The debate has intensified after the terror attack at London Bridge on Saturday night but this time the focus is on what should be done to counter home-grown terrorists.
The sibling arguments come as the latest opinion poll suggests the election race is now really neck and neck - the Survation poll for TV's Good Morning Britain puts the Tories on 41.5 per cent with Labour on 40.4 per cent.
Ben, 36, an Eton-educated financier, reflected a common sentiment when he summoned Powell from the past: "How much blood constitutes a river? And when might we acknowledge that perhaps Enoch Powell had a point on the dangers of mass immigration?"
Jemima, who is 43, cautioned her brother: "Hysteria and scare-mongering doesn't help. London is a very safe city, relatively speaking."
She ridiculed her brother by suffixing his original comment with: "....said the grandson of a German Jewish immigrant" - referring to their Jewish paternal grandfather, Franck Goldschmidt.
After his family moved to Britain in 1895, Franck's name was anglicised to Frank Goldsmith. He went on to become Conservative MP for Stowmarket in Suffolk and fathered two sons, Teddy and Jimmy - the latter, Sir James Goldsmith, being the billionaire father to Jemima, Zac and Ben.
Others joined the Twitter debate, with Jemima, who was once married to former cricketer Imran Khan, receiving a grateful acknowledgement from Dr Ayesha PTI: "You have proved to be loyal to principles and honesty we Pakistanis thank you."

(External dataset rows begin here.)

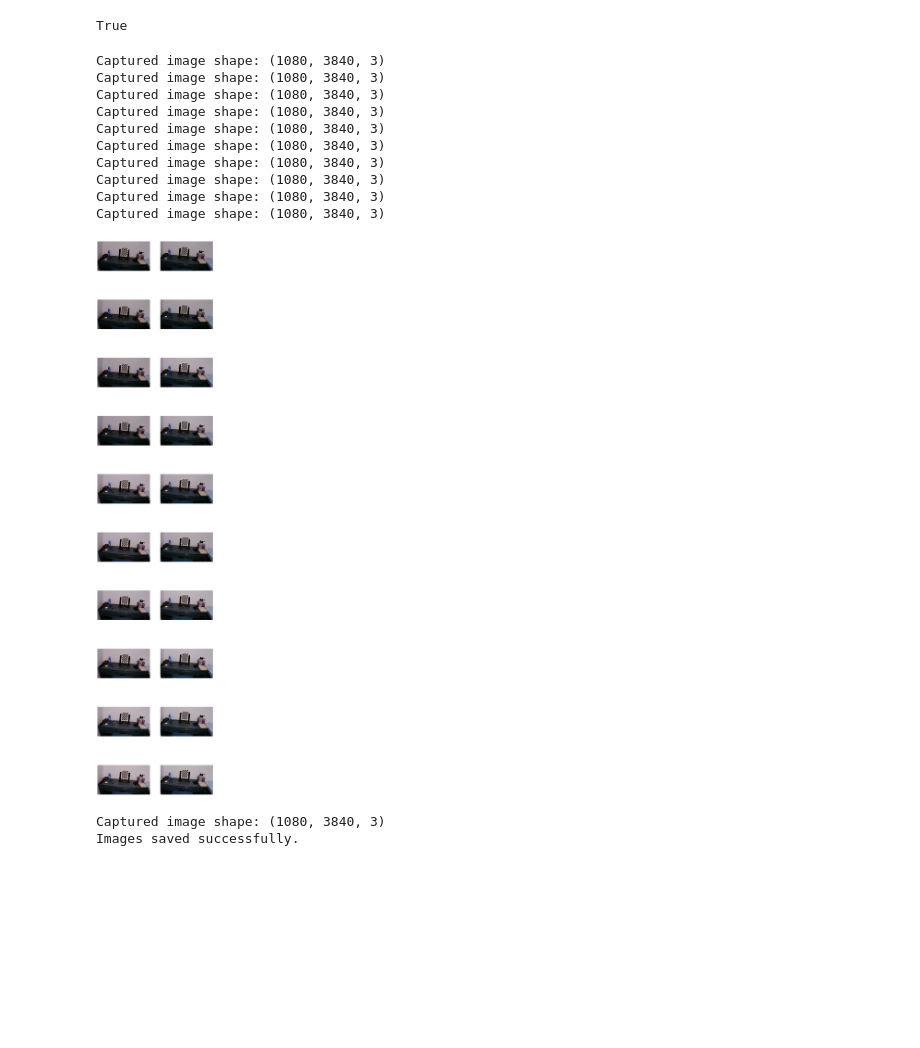
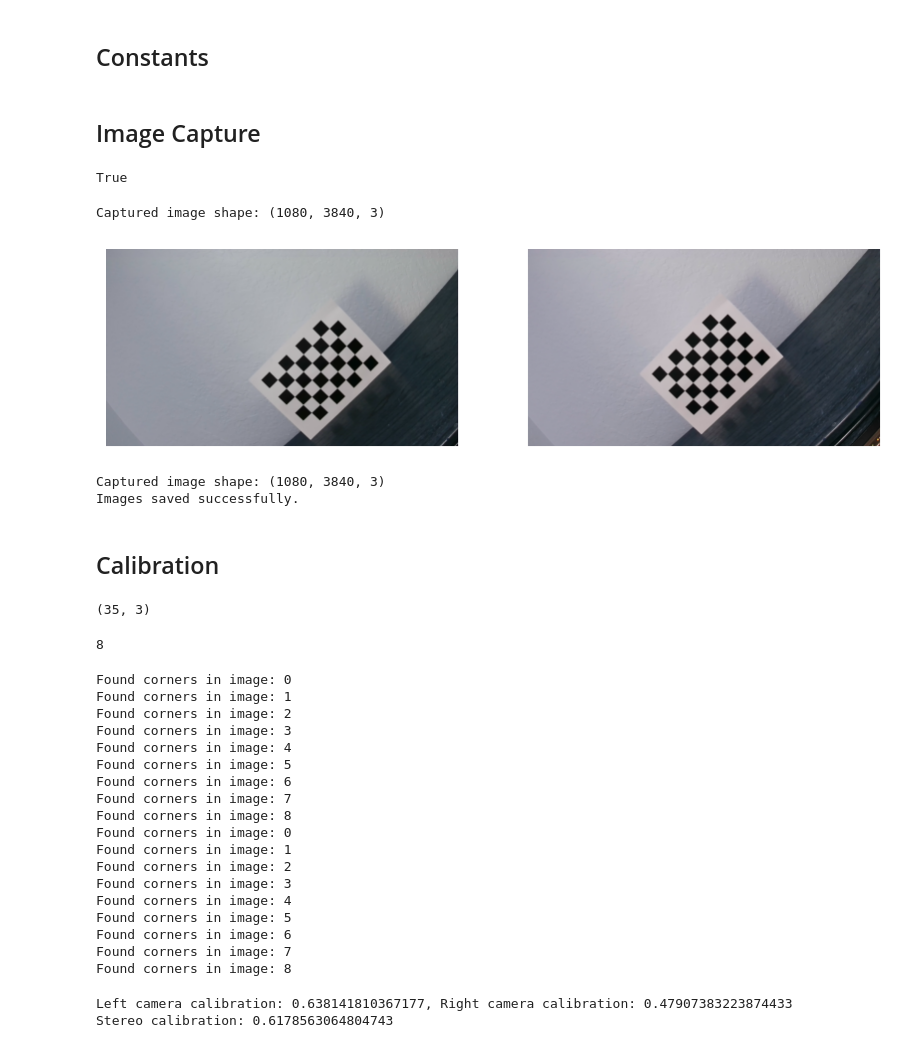
Before and after one commit to UW-RoboSoccer/vision_and_localization, a Jupyter notebook: testing/localization/camera_calibration/camera_calibration.ipynb, the cells around one changed output. Cells and saved outputs as stored; diff of their text form; code cells hidden in the pictures; blank space fills up the shorter version.

Commit message:
camera calibration jank

```diff
--- a/testing/localization/camera_calibration/camera_calibration.ipynb
+++ b/testing/localization/camera_calibration/camera_calibration.ipynb
@@ -5,3 +7,5 @@ import os
+# %% [markdown]
+## Constants
 # %%
 chess_board_size = (7, 5)
 frame_size = (3840, 1080)
@@ -8,3 +13,5 @@ frame_size = (3840, 1080)
+# %% [markdown]
+## Image Capture
 # %%
 cap = cv2.VideoCapture(1)
 cap.set(cv2.CAP_PROP_FRAME_WIDTH, frame_size[0])
@@ -34,23 +41,16 @@ def capture(ax_left, ax_right, save=False, plot=True):
             ax_left.axis('off')
             ax_right.axis('off')
 # %%
-num_images = 10
+num_images = 1
 fig, axes = plt.subplots(num_images, 2, figsize=(10, 5 * num_images))
+if num_images == 1:
+    axes = [axes]
 for i in range(num_images):
     ax_left, ax_right = axes[i]
     capture(ax_left, ax_right, save=False, plot=True)
 # %% [output]
 Captured image shape: (1080, 3840, 3)
-Captured image shape: (1080, 3840, 3)
-Captured image shape: (1080, 3840, 3)
-Captured image shape: (1080, 3840, 3)
-Captured image shape: (1080, 3840, 3)
-Captured image shape: (1080, 3840, 3)
-Captured image shape: (1080, 3840, 3)
-Captured image shape: (1080, 3840, 3)
-Captured image shape: (1080, 3840, 3)
-Captured image shape: (1080, 3840, 3)
-[figure, old version]
+[figure, new version]
 # %%
 capture(None, None, save=True, plot=False)
 # %% [output]
@@ -58,3 +58,17 @@ Captured image shape: (1080, 3840, 3)
 Images saved successfully.
 # %%
 cap.release()
+# %% [markdown]
+## Calibration
+# %%
+object_points = np.zeros((chess_board_size[0] * chess_board_size[1], 3), np.float32)
+object_points[:, :2] = np.mgrid[0:chess_board_size[0], 0:chess_board_size[1]].T.reshape(-1, 2)
+object_points *= square_size
+object_points.shape
+# %% [output]
+(35, 3)
+# %%
+images = max([int(img.split('.')[0].split('_')[1]) for img in os.listdir('./tuning_images/left/')])
+images
+# %% [output]
+8
@@ -60,0 +93,22 @@ cap.release()
+# %%
+corner_points_left = get_corners(images + 1, 'left')
+corner_points_right = get_corners(images + 1, 'right')
+# %% [output]
+Found corners in image: 0
+Found corners in image: 1
+Found corners in image: 2
+Found corners in image: 3
+Found corners in image: 4
+Found corners in image: 5
+Found corners in image: 6
+Found corners in image: 7
+Found corners in image: 8
+Found corners in image: 0
+Found corners in image: 1
+Found corners in image: 2
+Found corners in image: 3
+Found corners in image: 4
+Found corners in image: 5
+Found corners in image: 6
+Found corners in image: 7
+Found corners in image: 8
@@ -60,0 +130,5 @@ cap.release()
+# %%
+mapx_left, mapy_left, mapx_right, mapy_right, K_left, D_left, K_right, D_right, R, T, Q = calibrate(object_points_list, corner_points_left, corner_points_right, (frame_size[0] // 2, frame_size[1]))
+# %% [output]
+Left camera calibration: 0.638141810367177, Right camera calibration: 0.47907383223874433
+Stereo calibration: 0.6178563064804743
```
Also changed, not shown: parts of 10 cells of this notebook.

British police today named two of the three attackers as Khuram Shazad Butt and Rachid Redouane, Reuters reported.
The three, who were in a white van which knocked down pedestrians, ran into nearby restaurants and pubs where they slashed victims at random with long knives.
Seven women and five men, aged between 19 and 60, were arrested under the Terrorism Act in Barking on Sunday. A 55-year-old man was later released without charge.
With three days to go before the general election this Thursday, both Theresa May and her Labour challenger, Jeremy Corbyn, have made security their priority issue.
Corbyn called for May's resignation as Prime Minister on the grounds that she had cut police numbers by 20,000 and impaired their ability to keep track of an estimated 23,000 terror suspects in the UK.
Asked by ITV News if he backed calls for May to resign, he said: "Indeed I would, because there's been calls made by a lot of very responsible people on this who are very worried that she was at the home office for all this time, presided over these cuts in police numbers and is now saying that we have a problem - yes, we do have a problem, we should never have cut the police numbers."
His comments came after Steve Hilton, a former adviser to David Cameron in Number 10, said May was "responsible for security failures of London Bridge, Manchester, Westminster Bridge" and "should be resigning, not seeking re-election".
May retaliated by saying that the debate was "also about the powers you give to the police and I have been responsible for giving the police extra powers to deal with terrorism. Jeremy Corbyn has boasted that he has opposed those powers - and opposed the powers for anti-terror actions throughout his time in parliament".
And, unlike the Labour leader, "I also support, absolutely, shoot-to-kill and I think what we saw on our streets on Saturday was how important that was".